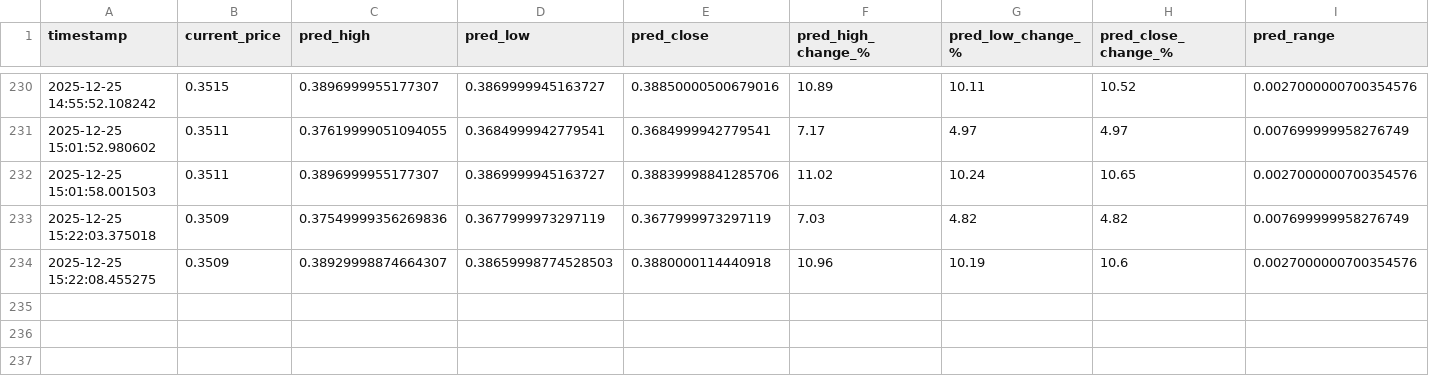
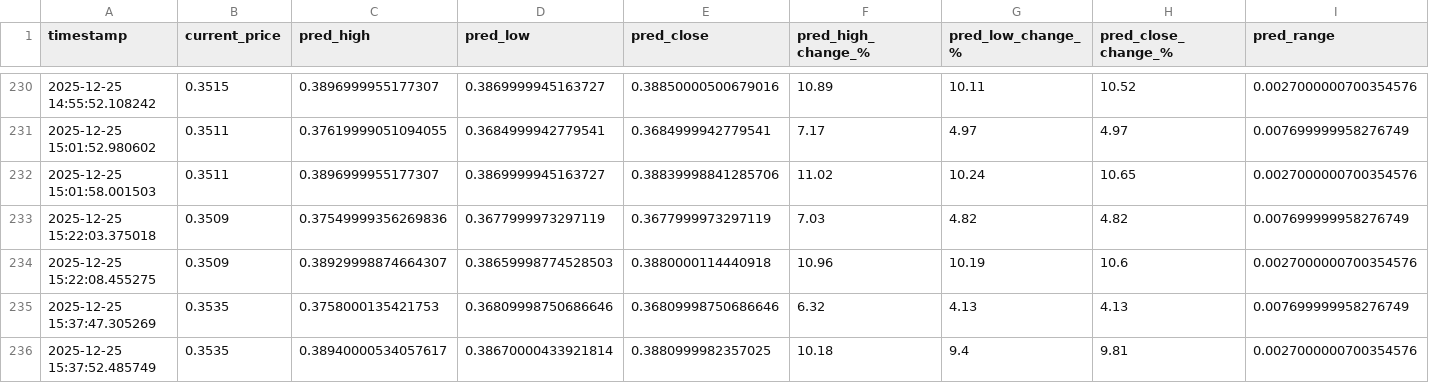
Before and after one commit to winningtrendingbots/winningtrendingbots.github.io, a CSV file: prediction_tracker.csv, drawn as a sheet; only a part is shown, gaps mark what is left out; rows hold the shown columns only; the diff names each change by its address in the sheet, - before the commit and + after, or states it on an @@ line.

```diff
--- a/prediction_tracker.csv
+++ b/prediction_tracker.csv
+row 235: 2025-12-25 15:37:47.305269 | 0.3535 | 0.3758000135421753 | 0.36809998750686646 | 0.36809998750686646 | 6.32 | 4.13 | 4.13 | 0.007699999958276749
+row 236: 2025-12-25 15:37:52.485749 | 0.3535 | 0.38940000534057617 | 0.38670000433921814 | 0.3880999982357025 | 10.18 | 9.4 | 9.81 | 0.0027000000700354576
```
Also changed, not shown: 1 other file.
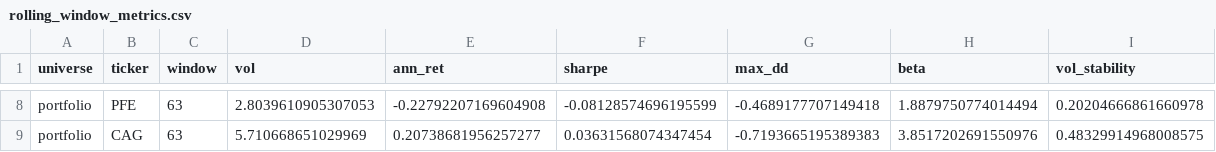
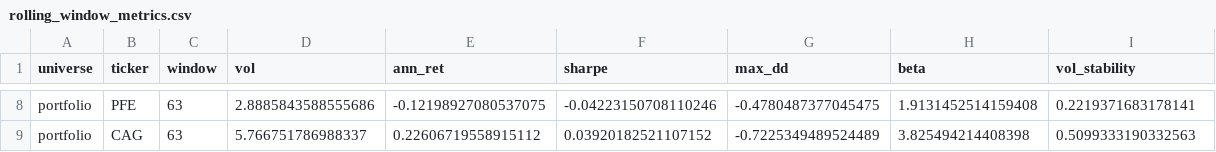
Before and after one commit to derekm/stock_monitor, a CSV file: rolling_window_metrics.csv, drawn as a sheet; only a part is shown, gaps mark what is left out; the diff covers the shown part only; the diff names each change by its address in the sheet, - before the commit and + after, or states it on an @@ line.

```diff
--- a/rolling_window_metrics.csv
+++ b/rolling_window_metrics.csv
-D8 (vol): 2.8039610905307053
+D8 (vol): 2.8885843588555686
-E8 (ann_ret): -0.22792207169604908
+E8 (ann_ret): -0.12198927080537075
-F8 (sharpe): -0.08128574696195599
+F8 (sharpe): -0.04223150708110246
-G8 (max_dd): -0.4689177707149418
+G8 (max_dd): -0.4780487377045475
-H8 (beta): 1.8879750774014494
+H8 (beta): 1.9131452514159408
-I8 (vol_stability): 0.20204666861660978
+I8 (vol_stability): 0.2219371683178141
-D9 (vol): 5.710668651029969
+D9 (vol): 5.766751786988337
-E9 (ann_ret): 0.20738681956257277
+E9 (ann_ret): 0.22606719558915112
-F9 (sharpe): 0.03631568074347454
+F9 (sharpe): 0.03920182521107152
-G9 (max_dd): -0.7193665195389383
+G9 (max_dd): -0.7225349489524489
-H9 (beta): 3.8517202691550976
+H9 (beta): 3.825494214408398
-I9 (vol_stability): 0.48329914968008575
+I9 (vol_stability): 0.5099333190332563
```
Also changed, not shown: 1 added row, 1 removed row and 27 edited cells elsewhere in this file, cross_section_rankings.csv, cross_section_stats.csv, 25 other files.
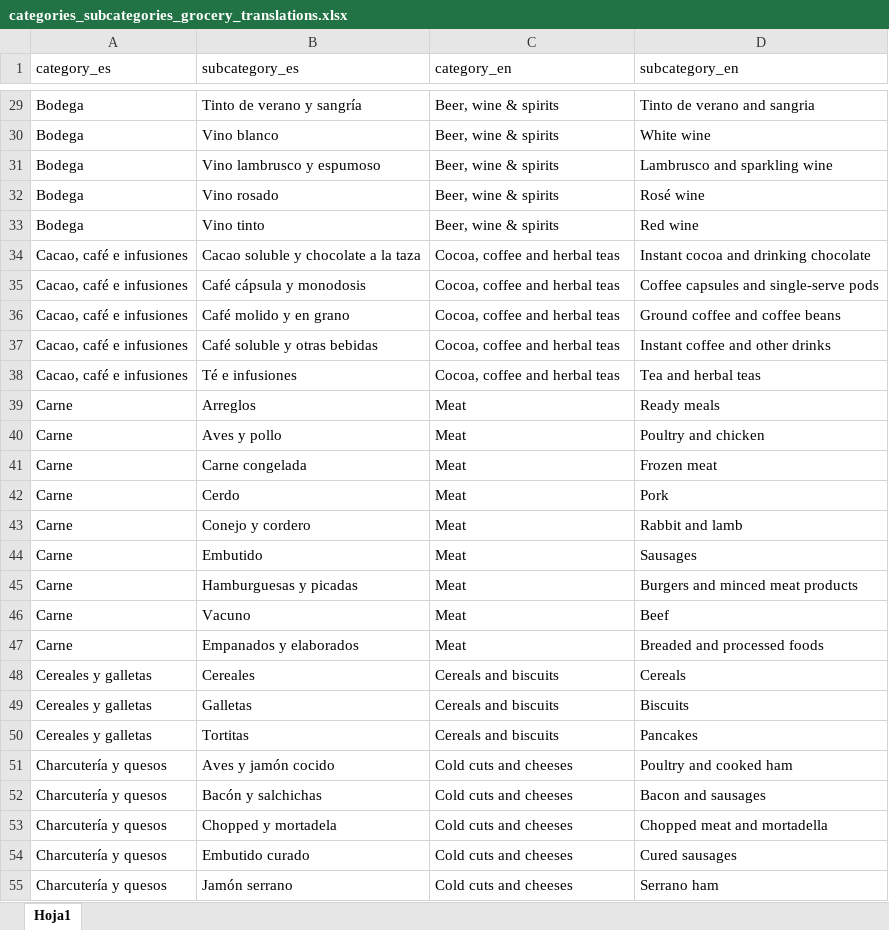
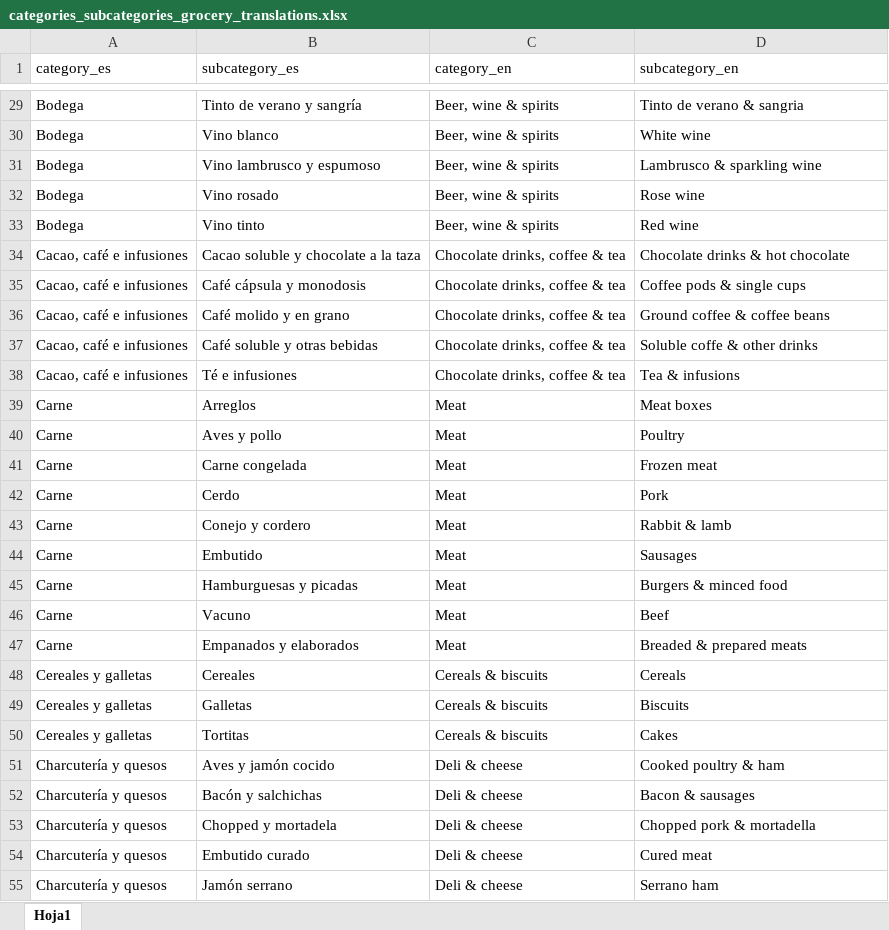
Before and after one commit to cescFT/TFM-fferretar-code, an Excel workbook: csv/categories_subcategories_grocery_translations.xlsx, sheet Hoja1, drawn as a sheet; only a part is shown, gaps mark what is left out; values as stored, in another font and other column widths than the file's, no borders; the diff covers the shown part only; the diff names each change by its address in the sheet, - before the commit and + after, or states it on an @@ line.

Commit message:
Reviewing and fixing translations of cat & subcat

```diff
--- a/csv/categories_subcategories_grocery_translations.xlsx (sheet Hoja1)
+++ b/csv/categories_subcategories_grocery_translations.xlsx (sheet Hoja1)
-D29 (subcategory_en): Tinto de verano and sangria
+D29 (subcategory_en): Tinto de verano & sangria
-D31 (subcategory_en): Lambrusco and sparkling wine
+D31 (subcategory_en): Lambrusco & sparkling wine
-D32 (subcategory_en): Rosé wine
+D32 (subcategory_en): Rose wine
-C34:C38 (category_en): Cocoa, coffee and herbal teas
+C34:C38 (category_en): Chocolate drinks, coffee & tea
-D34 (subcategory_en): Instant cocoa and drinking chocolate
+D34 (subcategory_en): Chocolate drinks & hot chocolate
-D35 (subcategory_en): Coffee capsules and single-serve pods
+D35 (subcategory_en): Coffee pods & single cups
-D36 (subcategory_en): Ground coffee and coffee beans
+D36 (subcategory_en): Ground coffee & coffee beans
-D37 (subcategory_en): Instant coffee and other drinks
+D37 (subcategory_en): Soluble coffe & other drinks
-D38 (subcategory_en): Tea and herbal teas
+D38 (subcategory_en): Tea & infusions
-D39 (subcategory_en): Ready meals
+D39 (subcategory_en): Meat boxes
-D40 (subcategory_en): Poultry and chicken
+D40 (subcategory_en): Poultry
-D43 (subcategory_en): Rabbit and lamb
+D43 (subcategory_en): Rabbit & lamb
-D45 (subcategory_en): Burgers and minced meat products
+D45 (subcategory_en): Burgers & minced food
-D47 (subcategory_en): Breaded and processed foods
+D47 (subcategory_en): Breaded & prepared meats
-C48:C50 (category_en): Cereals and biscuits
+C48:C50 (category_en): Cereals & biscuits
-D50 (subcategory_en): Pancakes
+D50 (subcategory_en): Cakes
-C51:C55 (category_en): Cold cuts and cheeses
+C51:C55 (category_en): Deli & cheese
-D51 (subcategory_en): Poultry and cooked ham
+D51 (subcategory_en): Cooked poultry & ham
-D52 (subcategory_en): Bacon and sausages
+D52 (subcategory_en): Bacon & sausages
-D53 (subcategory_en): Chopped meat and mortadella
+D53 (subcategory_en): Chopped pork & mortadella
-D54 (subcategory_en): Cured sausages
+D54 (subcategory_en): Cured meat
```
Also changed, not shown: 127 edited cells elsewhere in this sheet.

++++++++

▸ WHAT YOU HAVE TO DO: Locate the word "sausages" in the records and collect each line it appears in.

▸ RESULT OF THE TASK:
-D52 (subcategory_en): Bacon and sausages
+D52 (subcategory_en): Bacon & sausages
-D54 (subcategory_en): Cured sausages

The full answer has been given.